My initial response to this question was a panicked - wait a minute, what did I do? I tried making a list of projects but that felt tired and uninspired. So I turned to one of my favorite creative tools- colored markers and brainstorming . And voila. A web of some of my favorite projects from 2019.
In fact it was a year filled with stories and art. Although traditional video production took a back seat to other ways of working with images and stories, I realize that it’s all fueled by my unshakeable belief in the power of storytelling.
Here are some highlights.
Video Design and Artist Residency with Asheville Creative Arts. I got the chance to work once again with Abby Felder of Asheville Creative Arts creating the video design for The Warp and The Weft. Blending puppetry,
video, archival photographs, music, and storytelling, this original production explores the history of child labor, the evolving concept of childhood and the power that comes from controlling one’s own narrative.
In addition to video design I worked with middle and high school youth from the community groups VAMOS and MANOS, to co- facilitate a storytelling workshop with Edwin Salas Acosta where youth told their own stories These stories about self identity were incorporated into the the show.
As has been true for many years now, much of my free time has been spent working on Blanket Town, the documentary film I am making about Swannanoa and the Beacon Blanket Mill. In 2019 I was invited to present excerpts of the film at the Frank and Jane Garboe folklife center and collaborate with the Swannanoa Valley Museum and History Center on it’s exhibit about the Beacon blanket mill and its impact on the Swannanoa Valley. A sequence from the film depicting the devastating fire and residents responses to it, was featured in the exhibit.
I also gave a presentation bout the migration of the textile industry to the south. to a standing room only crowd at the museum's inaugural History Cafe in April.
But one of my favorite projects was working on a Digital Storytelling project with Norma Duran Brown, Mujer a Mujere, MANOS and VAMOS and Middle and High school youth at Erwin school district. Working after school for 2 months, the youth wrote, shot and edited personal digital stories on their laptops and phones.
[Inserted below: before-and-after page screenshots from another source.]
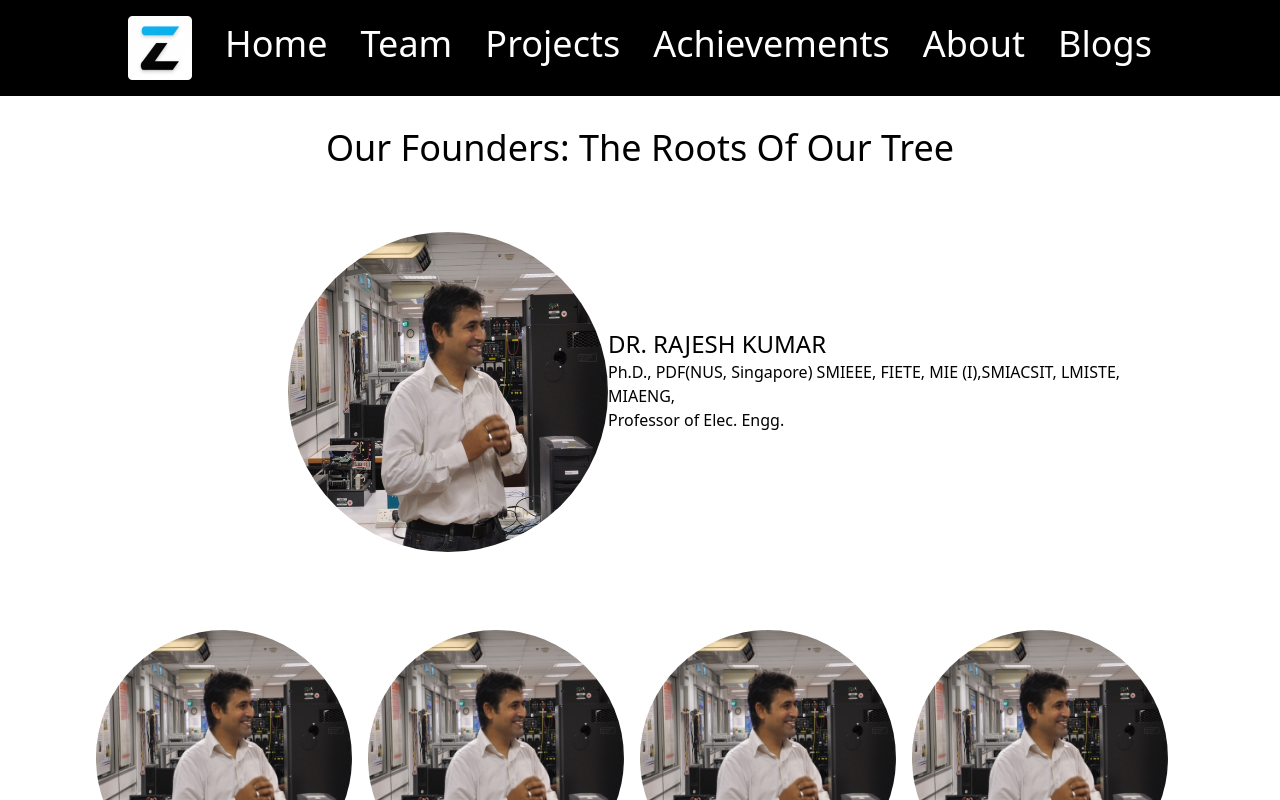
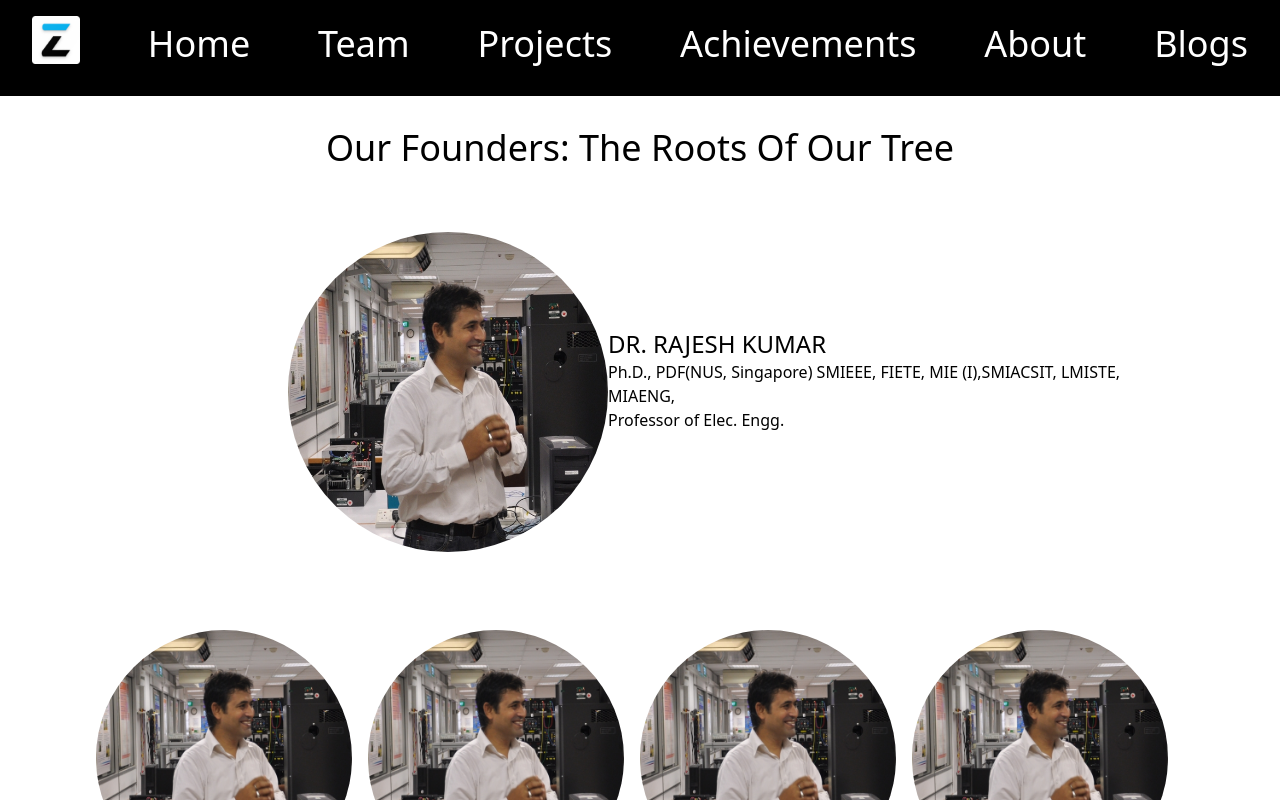
Before and after one commit to zineRobotics/zine-website-2023, a Next.js app: page /team in a window 1280 px wide. Shown: the top 800 px of the page. Built offline with nearby package versions, Linux system fonts and the light colour scheme.

Commit message:
navbar changes

```diff
--- a/components/Navbar/Navbar.tsx
+++ b/components/Navbar/Navbar.tsx
@@ -110,8 +110,8 @@ const Navbar = () => {
           scroll ? "hiddenNav" : "activeNav"
         }`}
       >
-        <div className="mx-32 flex text-white justify-between text-3xl xl:text-4xl">
-          <div className="w-16 h-16 cursor-pointer">
+        <div className="mx-8 flex text-white justify-between text-3xl xl:text-4xl">
+          <div className="w-12 h-12 cursor-pointer">
             <Link href="/"><Image src={logo} /></Link>
           </div>
           <Link href="/"><div className="my-2 cursor-pointer hidden lg:inline-block">
```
Although the youth's digital stories. centered on loss, change and resilience, are private, this short video (made on my phone) explains the project's process and outcomes.